> _What is being asked_
Below are the records. State how many of their lines contain "definition", with nothing else.

> _Supplied records_
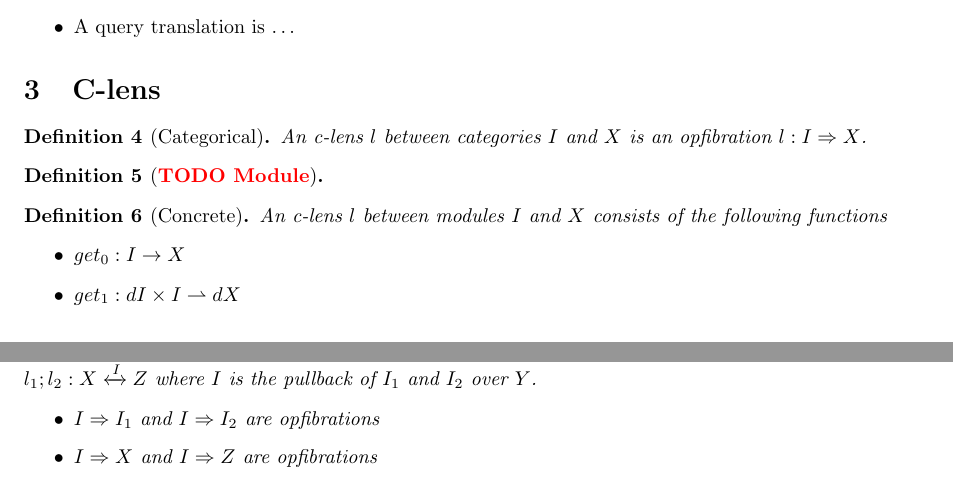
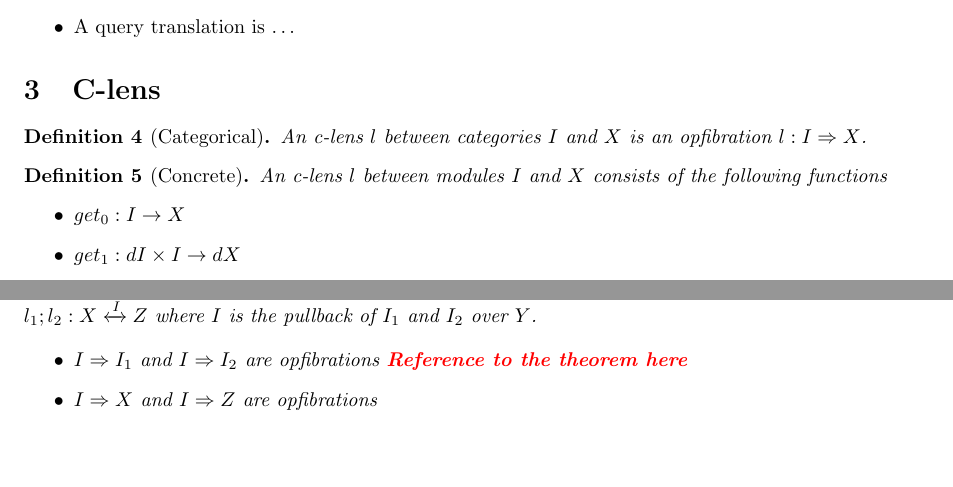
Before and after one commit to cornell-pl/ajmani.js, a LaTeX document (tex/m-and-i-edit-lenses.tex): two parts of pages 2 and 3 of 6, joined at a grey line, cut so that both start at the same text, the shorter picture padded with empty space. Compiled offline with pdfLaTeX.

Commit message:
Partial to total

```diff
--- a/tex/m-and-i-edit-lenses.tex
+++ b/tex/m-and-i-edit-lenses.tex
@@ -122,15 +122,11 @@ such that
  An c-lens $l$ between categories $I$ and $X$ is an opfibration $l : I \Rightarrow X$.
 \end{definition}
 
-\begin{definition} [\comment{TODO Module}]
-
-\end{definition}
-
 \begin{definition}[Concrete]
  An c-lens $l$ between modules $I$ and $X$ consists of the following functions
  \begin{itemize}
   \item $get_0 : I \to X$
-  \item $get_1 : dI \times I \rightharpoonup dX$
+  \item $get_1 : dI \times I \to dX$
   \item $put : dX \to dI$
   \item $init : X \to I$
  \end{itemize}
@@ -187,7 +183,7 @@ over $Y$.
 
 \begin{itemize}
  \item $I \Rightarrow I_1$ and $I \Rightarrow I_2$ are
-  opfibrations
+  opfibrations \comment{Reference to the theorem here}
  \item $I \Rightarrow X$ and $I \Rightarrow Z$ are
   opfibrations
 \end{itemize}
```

---

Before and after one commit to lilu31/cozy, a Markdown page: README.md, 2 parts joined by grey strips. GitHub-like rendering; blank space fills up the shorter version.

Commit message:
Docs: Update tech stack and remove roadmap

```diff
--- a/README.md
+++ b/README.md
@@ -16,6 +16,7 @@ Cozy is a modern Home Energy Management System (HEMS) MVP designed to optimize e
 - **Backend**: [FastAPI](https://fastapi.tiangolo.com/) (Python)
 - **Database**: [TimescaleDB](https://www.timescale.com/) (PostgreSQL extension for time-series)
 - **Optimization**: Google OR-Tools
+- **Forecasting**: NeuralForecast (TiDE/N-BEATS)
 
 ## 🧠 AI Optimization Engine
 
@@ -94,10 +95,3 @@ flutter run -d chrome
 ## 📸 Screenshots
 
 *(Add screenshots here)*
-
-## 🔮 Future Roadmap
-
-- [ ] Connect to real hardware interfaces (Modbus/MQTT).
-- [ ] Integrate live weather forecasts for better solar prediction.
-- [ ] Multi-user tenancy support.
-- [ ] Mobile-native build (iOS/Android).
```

> _Reply to the exercise_
4